**Instructions to follow**
Verbatim copy, images excluded: write out each record shown below.

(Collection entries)
────────────────────────────────────────

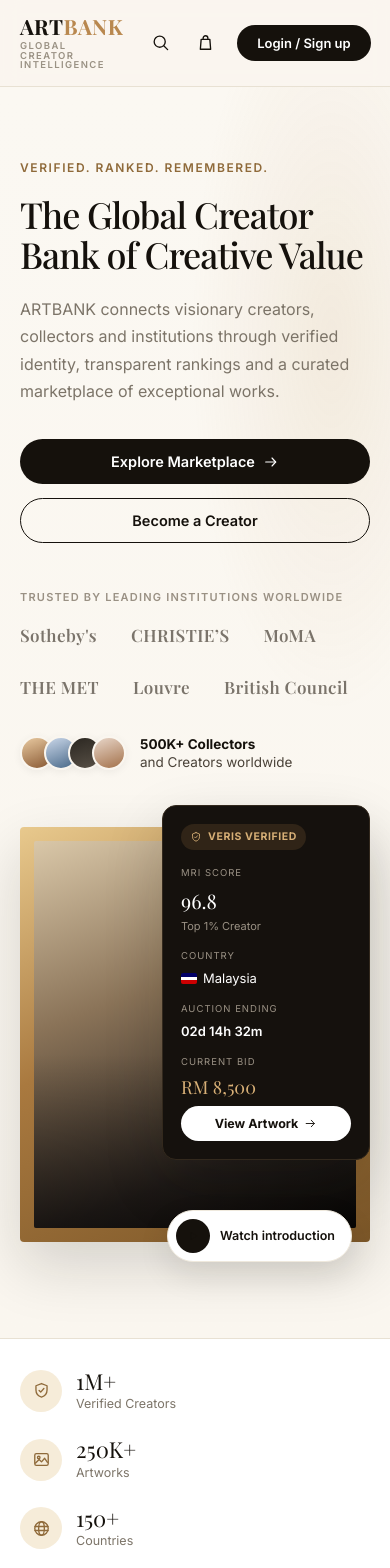
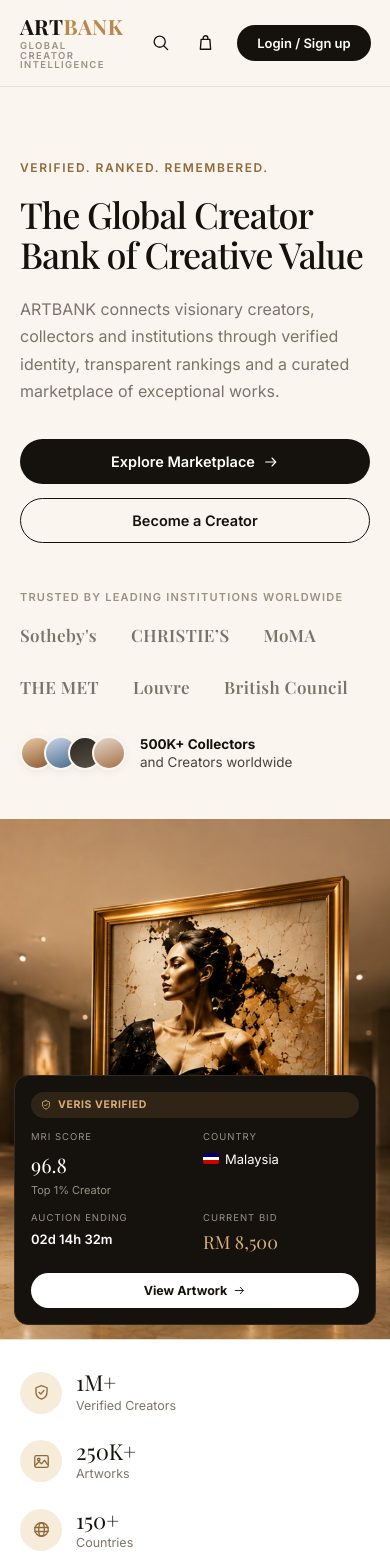
Before and after one commit to Leroy-laboe/ARTBANK, a React (Vite) app: page / in a window 390 px wide. Shown: the top 1568 px of the page. Built offline with nearby package versions, Linux system fonts and the light colour scheme.

Commit message:
Add hero background photo and align overlay panel to it
Replaces the placeholder gradient frame with the actual gallery photo,
with the VERIS panel and watch-intro pill positioned proportionally to
the artwork across breakpoints.

```diff
--- a/src/components/home/Hero.module.css
+++ b/src/components/home/Hero.module.css
@@ -1,17 +1,18 @@
 .hero {
   position: relative;
   padding: 72px 0 96px;
-  background:
-    radial-gradient(ellipse 60% 50% at 85% 20%, rgba(185, 136, 79, 0.12), transparent 60%),
-    linear-gradient(180deg, #fbf8f2 0%, var(--bg) 100%);
+  min-height: 760px;
+  background: var(--bg);
   overflow: hidden;
 }
 
-.grid {
-  display: grid;
-  grid-template-columns: minmax(0, 1fr) minmax(0, 0.86fr);
-  gap: 56px;
-  align-items: center;
+.inner {
+  position: relative;
+  z-index: 1;
+}
+
+.textCol {
+  max-width: 600px;
 }
 
 .eyebrow {
@@ -98,38 +99,43 @@
   font-weight: 700;
 }
 
-/* --- Visual column --- */
-.visual {
-  position: relative;
+/*
+ * The photo is composed 2:1 with the framed artwork at ~53-80% of its width and clean
+ * wall from 80% out, so the overlays sit in that empty band and the block can run
+ * full-bleed. Anchoring the image's right edge keeps those percentages stable when a
+ * narrow viewport crops horizontally.
+ */
+.pictureBlock {
+  position: absolute;
+  inset: 0;
+  z-index: 0;
 }
 
-.frame {
-  position: relative;
-  border-radius: 4px;
-  padding: 14px;
-  background: linear-gradient(155deg, #e8c98d, #a9793f 45%, #7a5628 100%);
-  box-shadow: var(--shadow-lg);
+.bgImage {
+  width: 100%;
+  height: 100%;
+  object-fit: cover;
+  object-position: 100% center;
 }
 
-.frameInner {
-  position: relative;
-  aspect-ratio: 3 / 3.6;
-  border-radius: 2px;
-  overflow: hidden;
-  background: #14110d;
-}
-
-.frameInner::after {
-  content: '';
+.bgScrim {
   position: absolute;
   inset: 0;
-  background: linear-gradient(180deg, rgba(0, 0, 0, 0) 55%, rgba(0, 0, 0, 0.45) 100%);
+  background: linear-gradient(
+    90deg,
+    rgba(250, 246, 239, 0.97) 0%,
+    rgba(250, 246, 239, 0.88) 24%,
+    rgba(250, 246, 239, 0.5) 40%,
+    rgba(250, 246, 239, 0.08) 54%,
+    rgba(250, 246, 239, 0) 64%
+  );
 }
 
 .badgeCard {
   position: absolute;
-  top: -22px;
-  right: -34px;
+  z-index: 2;
+  top: 13%;
+  right: 4%;
   width: 208px;
   background: var(--dark);
   color: var(--cream-text);
@@ -216,8 +222,9 @@
 
 .watchIntro {
   position: absolute;
-  bottom: -20px;
-  right: 18px;
+  z-index: 2;
+  bottom: 12%;
+  right: 5.5%;
   display: flex;
   align-items: center;
   gap: 10px;
@@ -248,15 +255,64 @@
   white-space: nowrap;
 }
 
+/* Below ~1360 the photo crops horizontally enough to pull the frame toward the copy — widen the scrim. */
+@media (max-width: 1360px) {
+  .bgScrim {
+    background: linear-gradient(
+      90deg,
+      rgba(250, 246, 239, 0.98) 0%,
+      rgba(250, 246, 239, 0.94) 32%,
+      rgba(250, 246, 239, 0.72) 48%,
+      rgba(250, 246, 239, 0.25) 62%,
+      rgba(250, 246, 239, 0) 76%
+    );
+  }
+}
+
+/* --- Stacked layout: photo drops out of the text's flow and becomes a normal block below it --- */
 @media (max-width: 1100px) {
-  .grid {
-    grid-template-columns: 1fr;
+  .hero {
+    min-height: 0;
+    padding-bottom: 0;
+    display: flex;
+    flex-direction: column;
   }
-  .visual {
-    max-width: 460px;
+
+  .inner {
+    order: 1;
+    padding-bottom: 48px;
   }
+
+  .textCol {
+    max-width: none;
+  }
+
+  .pictureBlock {
+    order: 2;
+    position: relative;
+    inset: auto;
+    width: 100vw;
+    margin-left: calc(50% - 50vw);
+    aspect-ratio: 5 / 4;
+  }
+
+  /* No copy sits over the photo here, so centre the crop on the artwork rather than its right edge. */
+  .bgImage {
+    object-position: 66% center;
+  }
+
+  .bgScrim {
+    display: none;
+  }
+
   .badgeCard {
-    right: 0;
+    top: 24px;
+    right: 24px;
+  }
+
+  .watchIntro {
+    bottom: 24px;
+    right: 24px;
   }
 }
 
@@ -267,4 +323,40 @@
   .ctaRow {
     flex-direction: column;
   }
+  .pictureBlock {
+    aspect-ratio: 3 / 4;
+  }
+
+  /* The narrower crop needs a further-right origin to keep the artwork centred. */
+  .bgImage {
+    object-position: 77% center;
+  }
+
+  /* A 208px column would swallow a phone screen, so the card reflows into a wide two-column strip. */
+  .badgeCard {
+    top: auto;
+    bottom: 14px;
+    left: 14px;
+    right: 14px;
+    width: auto;
+    padding: 16px;
+    display: grid;
+    grid-template-columns: 1fr 1fr;
+    gap: 12px 16px;
+  }
+
+  .verisRow,
+  .badgeBtn {
+    grid-column: 1 / -1;
+    margin-bottom: 0;
+  }
+
+  .badgeField {
+    margin-bottom: 0;
+  }
+
+  /* The reflowed card already carries the CTA; an icon-only pill here just reads as a stray dot. */
+  .watchIntro {
+    display: none;
+  }
 }
--- a/src/components/home/Hero.tsx
+++ b/src/components/home/Hero.tsx
@@ -1,14 +1,14 @@
 import { Icon } from '../ui/Icon';
 import { Button } from '../ui/Button';
-import { featuredArtwork } from '../../data/mockArtworks';
 import { trustedBy, testimonialAvatars } from '../../data/homeContent';
+import heroBackground from '../../assets/images/hero_background.jpeg';
 import styles from './Hero.module.css';
 
 export function Hero() {
   return (
     <section className={styles.hero}>
-      <div className={`container ${styles.grid}`}>
-        <div>
+      <div className={`container ${styles.inner}`}>
+        <div className={styles.textCol}>
           <p className={`eyebrow ${styles.eyebrow}`}>Verified. Ranked. Remembered.</p>
           <h1 className={styles.title}>The Global Creator Bank of Creative Value</h1>
           <p className={styles.lede}>
@@ -45,11 +45,11 @@
             </p>
           </div>
         </div>
+      </div>
 
-        <div className={styles.visual}>
-          <div className={styles.frame}>
-            <div className={styles.frameInner} style={{ background: featuredArtwork.gradient }} />
-          </div>
+      <div className={styles.pictureBlock}>
+        <img src={heroBackground} alt="" className={styles.bgImage} />
+        <div className={styles.bgScrim} />
 
         <div className={styles.badgeCard}>
           <span className={styles.verisRow}>
@@ -98,7 +98,6 @@
           <span>Watch introduction</span>
         </div>
       </div>
-      </div>
     </section>
   );
 }
--- a/src/data/mockArtworks.ts
+++ b/src/data/mockArtworks.ts
@@ -1,15 +1,4 @@
 import type { Artwork } from '../types/artwork';
-
-export const featuredArtwork: Artwork = {
-  id: 'featured-1',
-  title: 'Fragments of Memory',
-  artist: 'Amara Voss',
-  price: 8500,
-  currency: 'RM',
-  likes: 412,
-  verified: true,
-  gradient: 'linear-gradient(160deg, #d9c7a8 0%, #8a7358 38%, #2b2420 78%, #0d0b09 100%)',
-};
 
 export const marketplaceArtworks: Artwork[] = [
   {
```
Also changed, not shown: src/assets/images/hero_background.jpeg (added). Lines whose indentation alone changed are shown as unchanged.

────────────────────────────────────────

**Written response**
Before and after one commit to Leroy-laboe/ARTBANK, a React (Vite) app: page / in a window 390 px wide. Shown: the top 1568 px of the page. Built offline with nearby package versions, Linux system fonts and the light colour scheme.

Commit message:
Add hero background photo and align overlay panel to it
Replaces the placeholder gradient frame with the actual gallery photo,
with the VERIS panel and watch-intro pill positioned proportionally to
the artwork across breakpoints.

```diff
--- a/src/components/home/Hero.module.css
+++ b/src/components/home/Hero.module.css
@@ -1,17 +1,18 @@
 .hero {
   position: relative;
   padding: 72px 0 96px;
-  background:
-    radial-gradient(ellipse 60% 50% at 85% 20%, rgba(185, 136, 79, 0.12), transparent 60%),
-    linear-gradient(180deg, #fbf8f2 0%, var(--bg) 100%);
+  min-height: 760px;
+  background: var(--bg);
   overflow: hidden;
 }
 
-.grid {
-  display: grid;
-  grid-template-columns: minmax(0, 1fr) minmax(0, 0.86fr);
-  gap: 56px;
-  align-items: center;
+.inner {
+  position: relative;
+  z-index: 1;
+}
+
+.textCol {
+  max-width: 600px;
 }
 
 .eyebrow {
@@ -98,38 +99,43 @@
   font-weight: 700;
 }
 
-/* --- Visual column --- */
-.visual {
-  position: relative;
+/*
+ * The photo is composed 2:1 with the framed artwork at ~53-80% of its width and clean
+ * wall from 80% out, so the overlays sit in that empty band and the block can run
+ * full-bleed. Anchoring the image's right edge keeps those percentages stable when a
+ * narrow viewport crops horizontally.
+ */
+.pictureBlock {
+  position: absolute;
+  inset: 0;
+  z-index: 0;
 }
 
-.frame {
-  position: relative;
-  border-radius: 4px;
-  padding: 14px;
-  background: linear-gradient(155deg, #e8c98d, #a9793f 45%, #7a5628 100%);
-  box-shadow: var(--shadow-lg);
+.bgImage {
+  width: 100%;
+  height: 100%;
+  object-fit: cover;
+  object-position: 100% center;
 }
 
-.frameInner {
-  position: relative;
-  aspect-ratio: 3 / 3.6;
-  border-radius: 2px;
-  overflow: hidden;
-  background: #14110d;
-}
-
-.frameInner::after {
-  content: '';
+.bgScrim {
   position: absolute;
   inset: 0;
-  background: linear-gradient(180deg, rgba(0, 0, 0, 0) 55%, rgba(0, 0, 0, 0.45) 100%);
+  background: linear-gradient(
+    90deg,
+    rgba(250, 246, 239, 0.97) 0%,
+    rgba(250, 246, 239, 0.88) 24%,
+    rgba(250, 246, 239, 0.5) 40%,
+    rgba(250, 246, 239, 0.08) 54%,
+    rgba(250, 246, 239, 0) 64%
+  );
 }
 
 .badgeCard {
   position: absolute;
-  top: -22px;
-  right: -34px;
+  z-index: 2;
+  top: 13%;
+  right: 4%;
   width: 208px;
   background: var(--dark);
   color: var(--cream-text);
@@ -216,8 +222,9 @@
 
 .watchIntro {
   position: absolute;
-  bottom: -20px;
-  right: 18px;
+  z-index: 2;
+  bottom: 12%;
+  right: 5.5%;
   display: flex;
   align-items: center;
   gap: 10px;
@@ -248,15 +255,64 @@
   white-space: nowrap;
 }
 
+/* Below ~1360 the photo crops horizontally enough to pull the frame toward the copy — widen the scrim. */
+@media (max-width: 1360px) {
+  .bgScrim {
+    background: linear-gradient(
+      90deg,
+      rgba(250, 246, 239, 0.98) 0%,
+      rgba(250, 246, 239, 0.94) 32%,
+      rgba(250, 246, 239, 0.72) 48%,
+      rgba(250, 246, 239, 0.25) 62%,
+      rgba(250, 246, 239, 0) 76%
+    );
+  }
+}
+
+/* --- Stacked layout: photo drops out of the text's flow and becomes a normal block below it --- */
 @media (max-width: 1100px) {
-  .grid {
-    grid-template-columns: 1fr;
+  .hero {
+    min-height: 0;
+    padding-bottom: 0;
+    display: flex;
+    flex-direction: column;
   }
-  .visual {
-    max-width: 460px;
+
+  .inner {
+    order: 1;
+    padding-bottom: 48px;
   }
+
+  .textCol {
+    max-width: none;
+  }
+
+  .pictureBlock {
+    order: 2;
+    position: relative;
+    inset: auto;
+    width: 100vw;
+    margin-left: calc(50% - 50vw);
+    aspect-ratio: 5 / 4;
+  }
+
+  /* No copy sits over the photo here, so centre the crop on the artwork rather than its right edge. */
+  .bgImage {
+    object-position: 66% center;
+  }
+
+  .bgScrim {
+    display: none;
+  }
+
   .badgeCard {
-    right: 0;
+    top: 24px;
+    right: 24px;
+  }
+
+  .watchIntro {
+    bottom: 24px;
+    right: 24px;
   }
 }
 
@@ -267,4 +323,40 @@
   .ctaRow {
     flex-direction: column;
   }
+  .pictureBlock {
+    aspect-ratio: 3 / 4;
+  }
+
+  /* The narrower crop needs a further-right origin to keep the artwork centred. */
+  .bgImage {
+    object-position: 77% center;
+  }
+
+  /* A 208px column would swallow a phone screen, so the card reflows into a wide two-column strip. */
+  .badgeCard {
+    top: auto;
+    bottom: 14px;
+    left: 14px;
+    right: 14px;
+    width: auto;
+    padding: 16px;
+    display: grid;
+    grid-template-columns: 1fr 1fr;
+    gap: 12px 16px;
+  }
+
+  .verisRow,
+  .badgeBtn {
+    grid-column: 1 / -1;
+    margin-bottom: 0;
+  }
+
+  .badgeField {
+    margin-bottom: 0;
+  }
+
+  /* The reflowed card already carries the CTA; an icon-only pill here just reads as a stray dot. */
+  .watchIntro {
+    display: none;
+  }
 }
--- a/src/components/home/Hero.tsx
+++ b/src/components/home/Hero.tsx
@@ -1,14 +1,14 @@
 import { Icon } from '../ui/Icon';
 import { Button } from '../ui/Button';
-import { featuredArtwork } from '../../data/mockArtworks';
 import { trustedBy, testimonialAvatars } from '../../data/homeContent';
+import heroBackground from '../../assets/images/hero_background.jpeg';
 import styles from './Hero.module.css';
 
 export function Hero() {
   return (
     <section className={styles.hero}>
-      <div className={`container ${styles.grid}`}>
-        <div>
+      <div className={`container ${styles.inner}`}>
+        <div className={styles.textCol}>
           <p className={`eyebrow ${styles.eyebrow}`}>Verified. Ranked. Remembered.</p>
           <h1 className={styles.title}>The Global Creator Bank of Creative Value</h1>
           <p className={styles.lede}>
@@ -45,11 +45,11 @@
             </p>
           </div>
         </div>
+      </div>
 
-        <div className={styles.visual}>
-          <div className={styles.frame}>
-            <div className={styles.frameInner} style={{ background: featuredArtwork.gradient }} />
-          </div>
+      <div className={styles.pictureBlock}>
+        <img src={heroBackground} alt="" className={styles.bgImage} />
+        <div className={styles.bgScrim} />
 
         <div className={styles.badgeCard}>
           <span className={styles.verisRow}>
@@ -98,7 +98,6 @@
           <span>Watch introduction</span>
         </div>
       </div>
-      </div>
     </section>
   );
 }
--- a/src/data/mockArtworks.ts
+++ b/src/data/mockArtworks.ts
@@ -1,15 +1,4 @@
 import type { Artwork } from '../types/artwork';
-
-export const featuredArtwork: Artwork = {
-  id: 'featured-1',
-  title: 'Fragments of Memory',
-  artist: 'Amara Voss',
-  price: 8500,
-  currency: 'RM',
-  likes: 412,
-  verified: true,
-  gradient: 'linear-gradient(160deg, #d9c7a8 0%, #8a7358 38%, #2b2420 78%, #0d0b09 100%)',
-};
 
 export const marketplaceArtworks: Artwork[] = [
   {
```
Also changed, not shown: src/assets/images/hero_background.jpeg (added). Lines whose indentation alone changed are shown as unchanged.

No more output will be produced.